__DESCRIPTION OF THE TASK__.
Give the entries again exactly; drop the pictures.
[Start of Attachment]
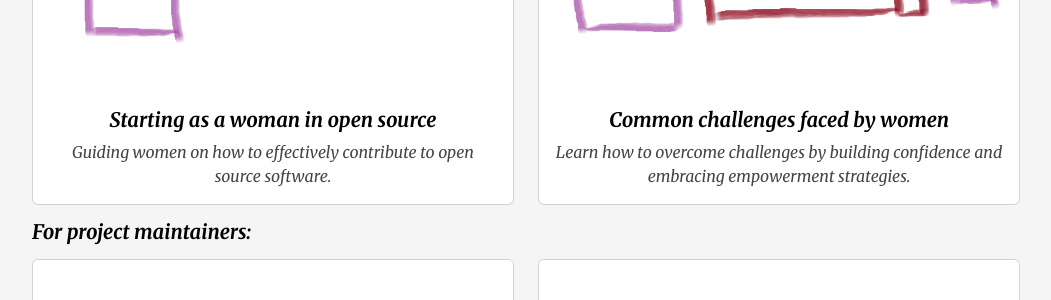
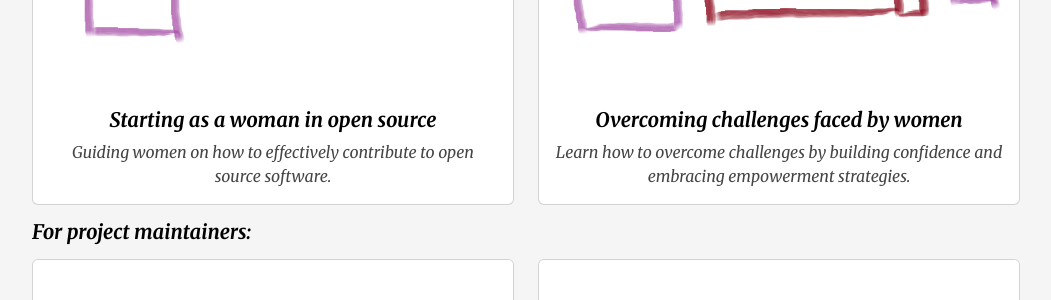
Before and after one commit to lsurobotics/womeninoss.com, a Jekyll site: the page built from index.html, in a window 1280 px wide and 900 px high, scrolled down 641 px. Shown: the part 173-473 px from the top of the window, without its empty margins (102-1153 px from the left). Built offline with Jekyll 4.4.1, drawn with Linux system fonts in a browser that asks for light colours; nearby versions of some CDN libraries.

Commit message:
Changes in text

```diff
--- a/index.html
+++ b/index.html
@@ -23,7 +23,7 @@
           <div class="card">
             <img src="img/barriers.png" class="card-img-top" alt="Challenges faced by women">
             <div class="card-body">
-              <h5 class="card-title">Common challenges faced by women</h3>
+              <h5 class="card-title">Overcoming challenges faced by women</h3>
               <p class="card-text">Learn how to overcome challenges by building confidence and embracing empowerment strategies.</p>
             </div>
           </div>
```
Also changed, not shown: 1 other file.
[End of Attachment]
__RESULT OF THE EXERCISE__.
Before and after one commit to lsurobotics/womeninoss.com, a Jekyll site: the page built from index.html, in a window 1280 px wide and 900 px high, scrolled down 641 px. Shown: the part 173-473 px from the top of the window, without its empty margins (102-1153 px from the left). Built offline with Jekyll 4.4.1, drawn with Linux system fonts in a browser that asks for light colours; nearby versions of some CDN libraries.

Commit message:
Changes in text

```diff
--- a/index.html
+++ b/index.html
@@ -23,7 +23,7 @@
           <div class="card">
             <img src="img/barriers.png" class="card-img-top" alt="Challenges faced by women">
             <div class="card-body">
-              <h5 class="card-title">Common challenges faced by women</h3>
+              <h5 class="card-title">Overcoming challenges faced by women</h3>
               <p class="card-text">Learn how to overcome challenges by building confidence and embracing empowerment strategies.</p>
             </div>
           </div>
```
Also changed, not shown: 1 other file.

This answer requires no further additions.